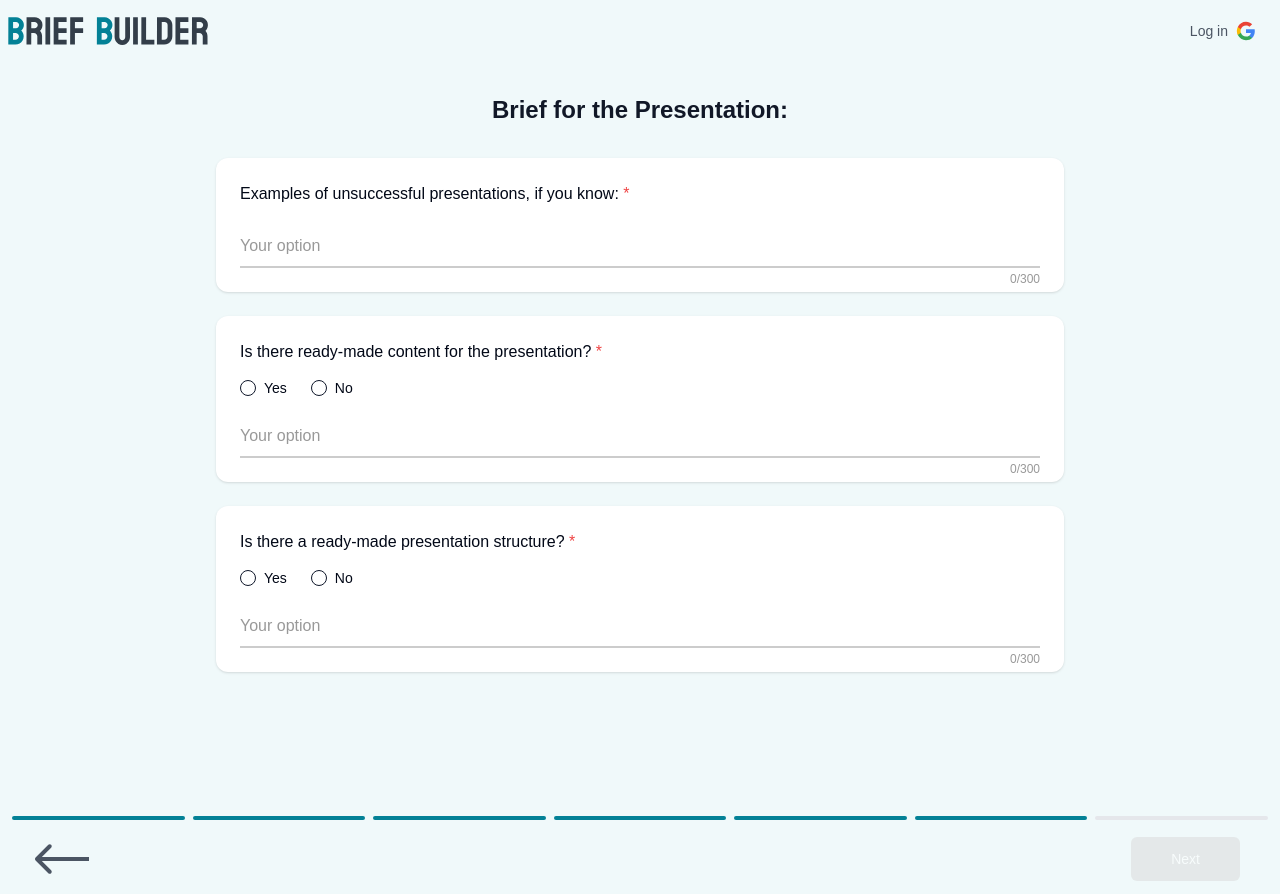
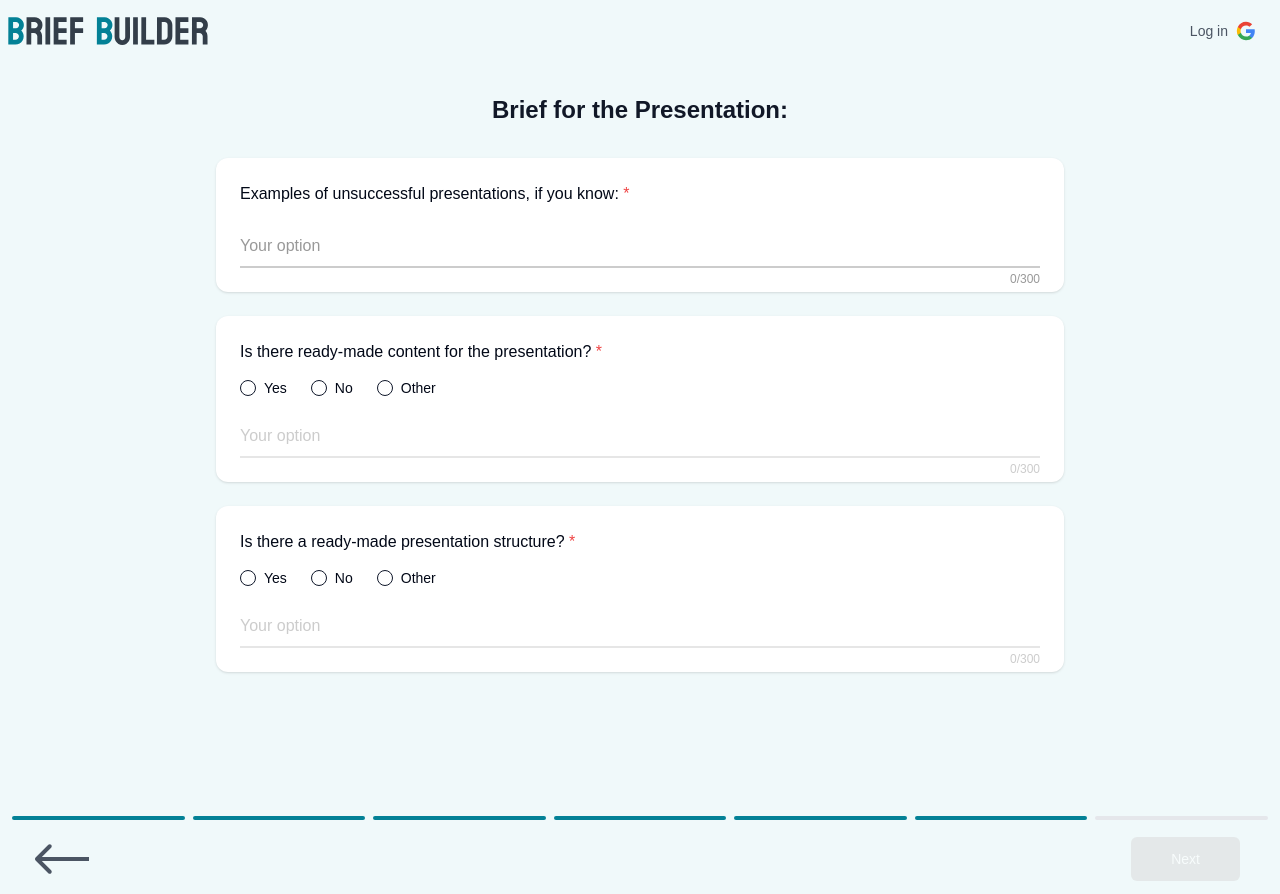
Before and after one commit to Shiyn-dev/Brief-Builder, a Next.js app: page /presentation/step-6 in a window 1280 px wide. Built offline with nearby package versions, Linux system fonts and the light colour scheme; no server answers.

Commit message:
fixed button colors

```diff
--- a/app/presentation/step-4/page.tsx
+++ b/app/presentation/step-4/page.tsx
@@ -36,9 +36,9 @@ export default function PresentationStep4() {
 
   // Validation function
   const isFormValid = () => {
-    return formData.needAnimation !== "" &&
+    return (formData.needAnimation !== "" || formData.customAnimation.trim() !== "") &&
         (formData.designStyle.length > 0 || formData.customDesignStyle.trim() !== "") &&
-        formData.presentationFormat !== ""
+        (formData.presentationFormat !== "" || formData.customFormat.trim() !== "")
   }
 
   const handleNext = () => {
@@ -170,15 +170,22 @@ export default function PresentationStep4() {
                         <RadioGroupItem value="no" id="animation-no" />
                         <Label htmlFor="animation-no">No</Label>
                       </div>
+                      <div className="flex items-center space-x-2">
+                        <RadioGroupItem value="other" id="animation-other" />
+                        <Label htmlFor="animation-other">Other</Label>
+                      </div>
                     </RadioGroup>
 
-                    {/* Your option для animation */}
-                    <div className={`animated-input-container ${formData.customAnimation ? 'has-value' : ''}`}>
+                    <div className={`animated-input-container ${formData.customAnimation ? 'has-value' : ''} ${formData.needAnimation !== 'other' ? 'opacity-50' : ''}`}>
                       <input
                           type="text"
                           value={formData.customAnimation}
                           onChange={(e) => setFormData({ ...formData, customAnimation: e.target.value.slice(0, 300) })}
                           maxLength={300}
+                          disabled={formData.needAnimation !== 'other'}
+                          style={{
+                            color: formData.needAnimation !== 'other' ? '#999' : '#333'
+                          }}
                           title="Please fill out this field"
                       />
                       <label className="label">Your option</label>
@@ -209,7 +216,6 @@ export default function PresentationStep4() {
                       ))}
                     </div>
 
-                    {/* Your option для design style */}
                     <div className={`animated-input-container ${formData.customDesignStyle ? 'has-value' : ''}`}>
                       <input
                           type="text"
@@ -248,15 +254,22 @@ export default function PresentationStep4() {
                         <RadioGroupItem value="4-3" id="format-4-3" />
                         <Label htmlFor="format-4-3">4:3</Label>
                       </div>
+                      <div className="flex items-center space-x-2">
+                        <RadioGroupItem value="other" id="format-other" />
+                        <Label htmlFor="format-other">Other</Label>
+                      </div>
                     </RadioGroup>
 
-                    {/* Your option для format */}
-                    <div className={`animated-input-container ${formData.customFormat ? 'has-value' : ''}`}>
+                    <div className={`animated-input-container ${formData.customFormat ? 'has-value' : ''} ${formData.presentationFormat !== 'other' ? 'opacity-50' : ''}`}>
                       <input
                           type="text"
                           value={formData.customFormat}
                           onChange={(e) => setFormData({ ...formData, customFormat: e.target.value.slice(0, 300) })}
                           maxLength={300}
+                          disabled={formData.presentationFormat !== 'other'}
+                          style={{
+                            color: formData.presentationFormat !== 'other' ? '#999' : '#333'
+                          }}
                           title="Please fill out this field"
                       />
                       <label className="label">Your option</label>
--- a/app/presentation/step-6/page.tsx
+++ b/app/presentation/step-6/page.tsx
@@ -31,11 +31,10 @@ export default function PresentationStep6() {
     }
   }, [])
 
-  // ВАЛИДАЦИЯ - ВСЕ ПОЛЯ ОБЯЗАТЕЛЬНЫЕ! ИСПРАВЛЕНО!
   const isFormValid = () => {
     return formData.unsuccessfulExamples.trim() !== "" &&
-        formData.readyMadeContent !== "" &&
-        formData.readyMadeStructure !== ""
+        (formData.readyMadeContent !== "" || formData.customContent.trim() !== "") &&
+        (formData.readyMadeStructure !== "" || formData.customStructure.trim() !== "")
   }
 
   const handleNext = () => {
@@ -148,7 +147,7 @@ export default function PresentationStep6() {
                 </CardContent>
               </Card>
 
-              {/* Ready-made Content - РАДИОКНОПКИ ПО ГОРИЗОНТАЛИ */}
+              {/* Ready-made Content */}
               <Card className="bg-white shadow rounded-xl border-none">
                 <CardContent className="p-6">
                   <div className="space-y-4">
@@ -166,15 +165,22 @@ export default function PresentationStep6() {
                         <RadioGroupItem value="no" id="content-no" />
                         <Label htmlFor="content-no">No</Label>
                       </div>
+                      <div className="flex items-center space-x-2">
+                        <RadioGroupItem value="other" id="content-other" />
+                        <Label htmlFor="content-other">Other</Label>
+                      </div>
                     </RadioGroup>
 
-                    {/* Your option для content */}
-                    <div className={`animated-input-container ${formData.customContent ? 'has-value' : ''}`}>
+                    <div className={`animated-input-container ${formData.customContent ? 'has-value' : ''} ${formData.readyMadeContent !== 'other' ? 'opacity-50' : ''}`}>
                       <input
                           type="text"
                           value={formData.customContent}
                           onChange={(e) => setFormData({ ...formData, customContent: e.target.value.slice(0, 300) })}
                           maxLength={300}
+                          disabled={formData.readyMadeContent !== 'other'}
+                          style={{
+                            color: formData.readyMadeContent !== 'other' ? '#999' : '#333'
+                          }}
                           title="Please fill out this field"
                       />
                       <label className="label">Your option</label>
@@ -185,7 +191,7 @@ export default function PresentationStep6() {
                 </CardContent>
               </Card>
 
-              {/* Ready-made Structure - РАДИОКНОПКИ ПО ГОРИЗОНТАЛИ */}
+              {/* Ready-made Structure */}
               <Card className="bg-white shadow rounded-xl border-none">
                 <CardContent className="p-6">
                   <div className="space-y-4">
@@ -203,15 +209,22 @@ export default function PresentationStep6() {
                         <RadioGroupItem value="no" id="structure-no" />
                         <Label htmlFor="structure-no">No</Label>
                       </div>
+                      <div className="flex items-center space-x-2">
+                        <RadioGroupItem value="other" id="structure-other" />
+                        <Label htmlFor="structure-other">Other</Label>
+                      </div>
                     </RadioGroup>
 
-                    {/* Your option для structure */}
-                    <div className={`animated-input-container ${formData.customStructure ? 'has-value' : ''}`}>
+                    <div className={`animated-input-container ${formData.customStructure ? 'has-value' : ''} ${formData.readyMadeStructure !== 'other' ? 'opacity-50' : ''}`}>
                       <input
                           type="text"
                           value={formData.customStructure}
                           onChange={(e) => setFormData({ ...formData, customStructure: e.target.value.slice(0, 300) })}
                           maxLength={300}
+                          disabled={formData.readyMadeStructure !== 'other'}
+                          style={{
+                            color: formData.readyMadeStructure !== 'other' ? '#999' : '#333'
+                          }}
                           title="Please fill out this field"
                       />
                       <label className="label">Your option</label>
--- a/app/presentation/step-7/page.tsx
+++ b/app/presentation/step-7/page.tsx
@@ -19,7 +19,6 @@ export default function PresentationStep7() {
     customVisualMaterials: "",
   })
 
-  // Load existing data on component mount
   useEffect(() => {
     const existingData = JSON.parse(localStorage.getItem("presentationBrief") || "{}")
     if (existingData) {
@@ -34,10 +33,9 @@ export default function PresentationStep7() {
     }
   }, [])
 
-  // ВАЛИДАЦИЯ - ВСЕ ПОЛЯ ОБЯЗАТЕЛЬНЫЕ!
   const isFormValid = () => {
-    return formData.slidesCount !== "" &&
-        formData.needContentHelp !== "" &&
+    return (formData.slidesCount !== "" || formData.customSlidesCount.trim() !== "") &&
+        (formData.needContentHelp !== "" || formData.customContentHelp.trim() !== "") &&
         (formData.visualMaterials.length > 0 || formData.customVisualMaterials.trim() !== "")
   }
 
@@ -158,7 +156,7 @@ export default function PresentationStep7() {
         <Card className="bg-[#F0F9FA] shadow-none border-none p-0">
           <CardContent className="p-0">
             <div className="space-y-6">
-              {/* Slides Count - РАДИОКНОПКИ ПО ГОРИЗОНТАЛИ */}
+              {/* Slides Count */}
               <Card className="bg-white shadow rounded-xl border-none">
                 <CardContent className="p-6">
                   <div className="space-y-4">
@@ -177,18 +175,21 @@ export default function PresentationStep7() {
                         <Label htmlFor="slides-10">Up to 10</Label>
                       </div>
                       <div className="flex items-center space-x-2">
-                        <RadioGroupItem value="more" id="slides-more" />
-                        <Label htmlFor="slides-more">More</Label>
+                        <RadioGroupItem value="other" id="slides-other" />
+                        <Label htmlFor="slides-other">Other</Label>
                       </div>
                     </RadioGroup>
 
-                    {/* Your option для slides count */}
-                    <div className={`animated-input-container ${formData.customSlidesCount ? 'has-value' : ''}`}>
+                    <div className={`animated-input-container ${formData.customSlidesCount ? 'has-value' : ''} ${formData.slidesCount !== 'other' ? 'opacity-50' : ''}`}>
                       <input
                           type="text"
                           value={formData.customSlidesCount}
                           onChange={(e) => setFormData({ ...formData, customSlidesCount: e.target.value.slice(0, 300) })}
                           maxLength={300}
+                          disabled={formData.slidesCount !== 'other'}
+                          style={{
+                            color: formData.slidesCount !== 'other' ? '#999' : '#333'
+                          }}
                           title="Please fill out this field"
                       />
                       <label className="label">Your option</label>
@@ -199,7 +200,7 @@ export default function PresentationStep7() {
                 </CardContent>
               </Card>
 
-              {/* Content Help - РАДИОКНОПКИ ПО ГОРИЗОНТАЛИ */}
+              {/* Content Help */}
               <Card className="bg-white shadow rounded-xl border-none">
                 <CardContent className="p-6">
                   <div className="space-y-4">
@@ -217,15 +218,22 @@ export default function PresentationStep7() {
                         <RadioGroupItem value="no" id="help-no" />
                         <Label htmlFor="help-no">No</Label>
                       </div>
+                      <div className="flex items-center space-x-2">
+                        <RadioGroupItem value="other" id="help-other" />
+                        <Label htmlFor="help-other">Other</Label>
+                      </div>
                     </RadioGroup>
 
-                    {/* Your option для content help */}
-                    <div className={`animated-input-container ${formData.customContentHelp ? 'has-value' : ''}`}>
+                    <div className={`animated-input-container ${formData.customContentHelp ? 'has-value' : ''} ${formData.needContentHelp !== 'other' ? 'opacity-50' : ''}`}>
                       <input
                           type="text"
                           value={formData.customContentHelp}
                           onChange={(e) => setFormData({ ...formData, customContentHelp: e.target.value.slice(0, 300) })}
                           maxLength={300}
+                          disabled={formData.needContentHelp !== 'other'}
+                          style={{
+                            color: formData.needContentHelp !== 'other' ? '#999' : '#333'
+                          }}
                           title="Please fill out this field"
                       />
                       <label className="label">Your option</label>
@@ -256,7 +264,6 @@ export default function PresentationStep7() {
                       ))}
                     </div>
 
-                    {/* Your option для visual materials */}
                     <div className={`animated-input-container ${formData.customVisualMaterials ? 'has-value' : ''}`}>
                       <input
                           type="text"
```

[Task to complete] When the word "ОБЯЗАТЕЛЬНЫЕ" shows up in a line of the entries, report that line.

[Answer section]
-  // ВАЛИДАЦИЯ - ВСЕ ПОЛЯ ОБЯЗАТЕЛЬНЫЕ! ИСПРАВЛЕНО!
-  // ВАЛИДАЦИЯ - ВСЕ ПОЛЯ ОБЯЗАТЕЛЬНЫЕ!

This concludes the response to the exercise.